Due to AWS’s deficiency in their controls to deliver backup and recovery, and they’re being an integral part of your control environment (as a subservice organization) you have determined that you, in turn, have failed to meet your availability commitments to customers. This would potentially cause your SOC 2 opinion to be modified (qualified) with an explanatory paragraph stating the modification is due to failures at AWS.
What about DC4 (system incidents)
In the system description, DC4 discusses incidents and their effect on causing you to not meet your commitments and system requirements. Similar to what we talked about above, if an incident causes the failure to meet commitments and system requirements, then you would disclose it in DC4 even if it came from the subservice organization.
We usually say a good rule of thumb (not official by any means) is if the organization sent out a press release, mass email, or something else to discuss an incident, then it likely would need disclosure. With the AWS outage last week, they sent out emails and it was widely publicized, so likely that will require disclosure, even if it doesn’t modify the SOC 2 report.
The lessons learned from this outage will continue to develop as we learn more information and assess internal practices and processes. One lesson that you should immediately consider is how these outages from major cloud service providers impact your compliance efforts, specifically SOC 2 examinations. Security leaders must understand the long-term impacts beyond uptime and downtime of any incident and ensure all levels of management are aware of what this means to the organization.
About the Authors
Jeff Cook brings his information assurance and public accounting experience to ByteChek as a professional with over 9 years of IT audit and consulting experience and over 20 years of experience in public accounting and auditing. Jeff has worked extensively on SOC in addition to providing IT audit support for traditional financial statement audits. Jeff also has a functional knowledge of ISO standards, CSA STAR, C5, FISMA, and FedRAMP.

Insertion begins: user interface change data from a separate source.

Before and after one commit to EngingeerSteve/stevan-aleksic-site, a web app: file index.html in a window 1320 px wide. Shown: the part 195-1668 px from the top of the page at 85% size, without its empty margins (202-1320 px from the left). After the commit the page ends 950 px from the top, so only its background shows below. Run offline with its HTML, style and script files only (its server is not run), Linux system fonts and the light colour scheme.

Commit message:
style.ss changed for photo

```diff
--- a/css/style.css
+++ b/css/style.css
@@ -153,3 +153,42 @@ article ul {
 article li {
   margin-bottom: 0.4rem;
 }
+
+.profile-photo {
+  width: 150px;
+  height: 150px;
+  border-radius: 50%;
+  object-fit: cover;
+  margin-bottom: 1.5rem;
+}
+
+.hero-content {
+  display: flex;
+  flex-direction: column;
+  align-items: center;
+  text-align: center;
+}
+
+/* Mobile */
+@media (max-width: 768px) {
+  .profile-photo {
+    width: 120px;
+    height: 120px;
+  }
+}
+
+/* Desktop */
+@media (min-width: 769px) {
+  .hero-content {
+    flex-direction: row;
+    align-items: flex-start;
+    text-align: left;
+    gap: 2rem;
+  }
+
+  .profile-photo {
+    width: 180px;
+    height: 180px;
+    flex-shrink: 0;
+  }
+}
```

Jeff is also heavily involved with the AICPA, volunteering with the development of the SOC and CITP programs. Jeff was part of the SOC 2 working group, helping to develop the 2018 version of the AICPA SOC 2 guide, has developed numerous trainings for the AICPA, and is a prior recipient of the AICPA IMTA Standing Ovation Award for outstanding professional achievement in the IT specialization area.

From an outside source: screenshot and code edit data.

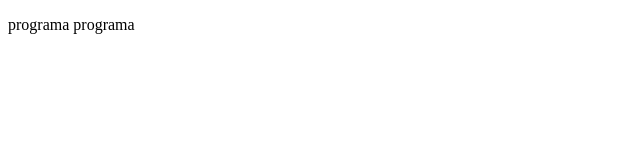
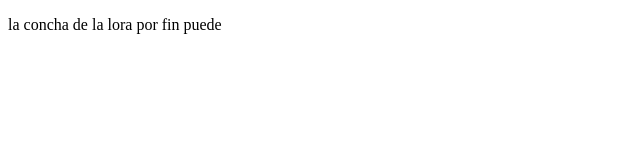
Before and after one commit to DylanSantCrz/proyectos, a plain HTML site: page index.html in a window 1280 px wide. Shown: the whole page, without its empty margins (0-640 px from the left). Drawn offline with Linux system fonts and the light colour scheme.

Commit message:
cambios agregados de ejemplo

```diff
--- a/index.html
+++ b/index.html
@@ -7,7 +7,7 @@
     <title>hola mundo</title>
 </head>
 <body>
-    <p>programa programa</p>
+    <p>la concha de la lora por fin puede</p>
 
 </body>
 </html>
```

Jeff is a part of the AICPA CITP credential committee, the AICPA IMTA SOC task force, and the AICPA Eye on Technology task force. Jeff is also a Board Member for Community IT, a Washington, DC-based managed service provider for non-profits. Jeff is a prior board member for the Maryland Association of CPAs.
AJ Yawn is the Co-Founder and CEO of ByteChek. He is a seasoned cloud security professional that possesses over a decade of senior information security experience with extensive experience managing a wide range of cybersecurity compliance assessments (SOC 2, ISO 27001, HIPAA, etc.) for a variety of SaaS, IaaS, and PaaS providers.

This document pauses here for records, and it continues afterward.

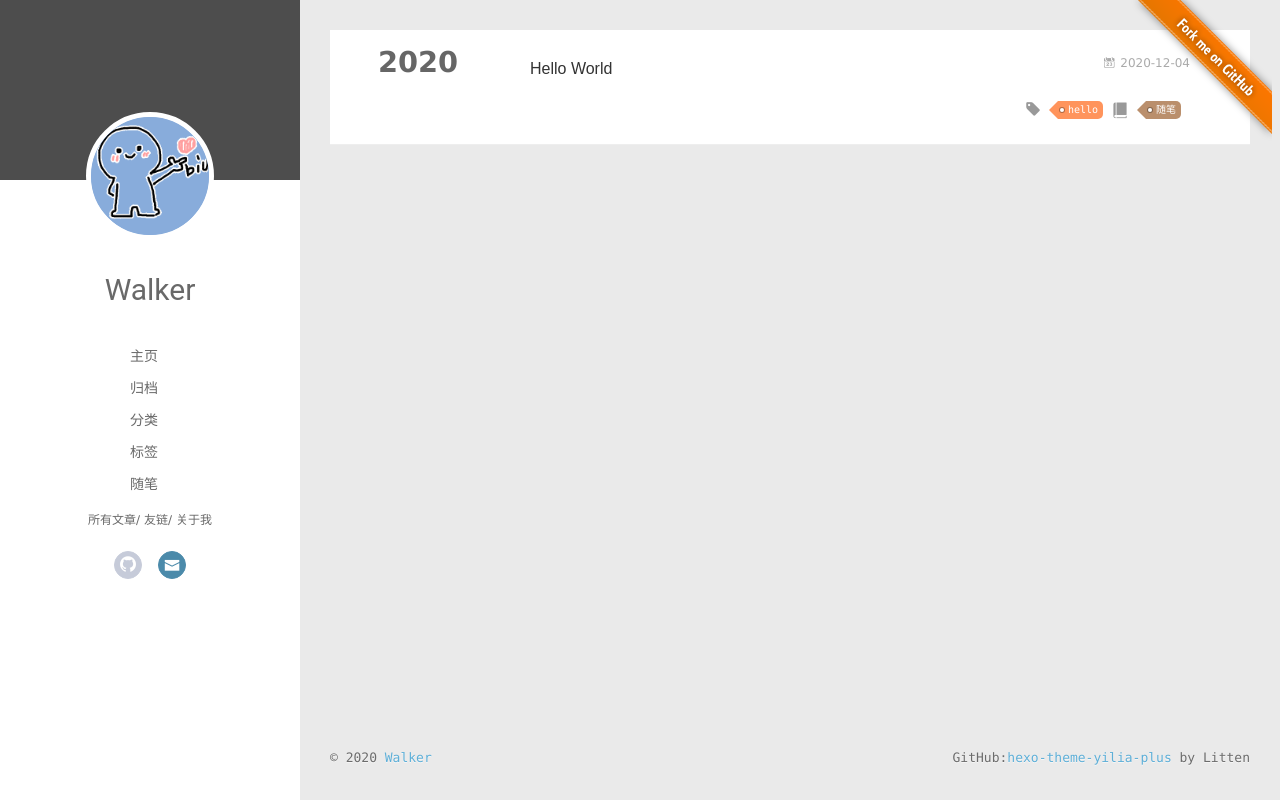
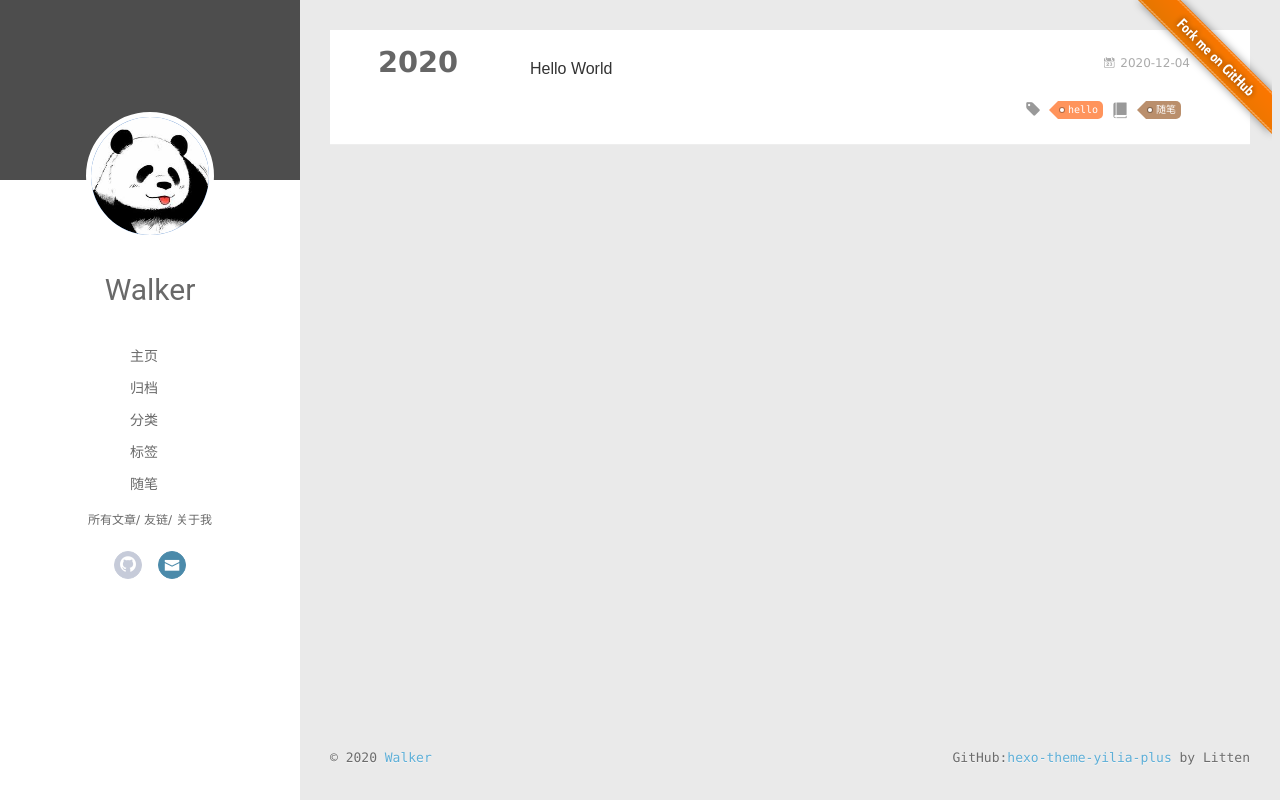
Before and after one commit to goes0n/goes0n.github.io, a plain HTML site: page archives/2020/12/index.html in a window 1280 px wide. Drawn offline with Linux system fonts and the light colour scheme; some packages are replaced by stand-ins of ours; no server answers; a script that the page names is missing.

Commit message:
Site updated: 2020-12-07 22:08:38

```diff
--- a/archives/2020/12/index.html
+++ b/archives/2020/12/index.html
@@ -21,7 +21,7 @@
     <link rel="alternative" href="/atom.xml" title="Walker&#39;s note" type="application/atom+xml">
 
 
-    <link rel="icon" href="/favicon.ico">
+    <link rel="icon" href="/img/logo1.png">
 
 
     <link rel="apple-touch-icon" href="/apple-touch-icon-180x180.png">
@@ -56,7 +56,7 @@
 <div class="intrude-less">
 	<header id="header" class="inner">
 		<a href="/" class="profilepic">
-			<img src="/img/biubiubiu.gif" class="js-avatar">
+			<img src="/img/panda.jpeg" class="js-avatar">
 		</a>
 		<hgroup>
 			<h1 class="header-author"><a href="/">Walker</a></h1>
@@ -131,7 +131,7 @@
 		<header id="header" class="inner">
 			<div class="profilepic">
 				<a href="/">
-					<img src="/img/biubiubiu.gif" class="js-avatar">
+					<img src="/img/panda.jpeg" class="js-avatar">
 				</a>
 			</div>
 			<hgroup>
```
Also changed, not shown: archives/2020/index.html (+3 -3 lines), archives/index.html (+3 -3 lines), categories/index.html (+3 -3 lines), categories/随笔/index.html (+3 -3 lines), hello-world/index.html (+3 -3 lines), index.html (+3 -3 lines), tags/hello/index.html (+3 -3 lines), tags/index.html (+3 -3 lines), img/alipay.jpg (deleted), img/logo1.png (added), img/panda.jpeg (added), img/weixin.png (deleted).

AJ advises startups on cloud security and serves on the Board of Directors of the ISC2 Miami chapter as the Education Chair, he is also a Founding Board member of the National Association of Black Compliance and Risk Management professions, regularly speaks on information security podcasts, events, and he contributes blogs and articles to the information security community including publications such as CISOMag, InfosecMag, HackerNoon, and ISC2.
Views expressed in this article are personal. The facts, opinions, and language in the article do not reflect the views of CISO MAG and CISO MAG does not assume any responsibility or liability for the same.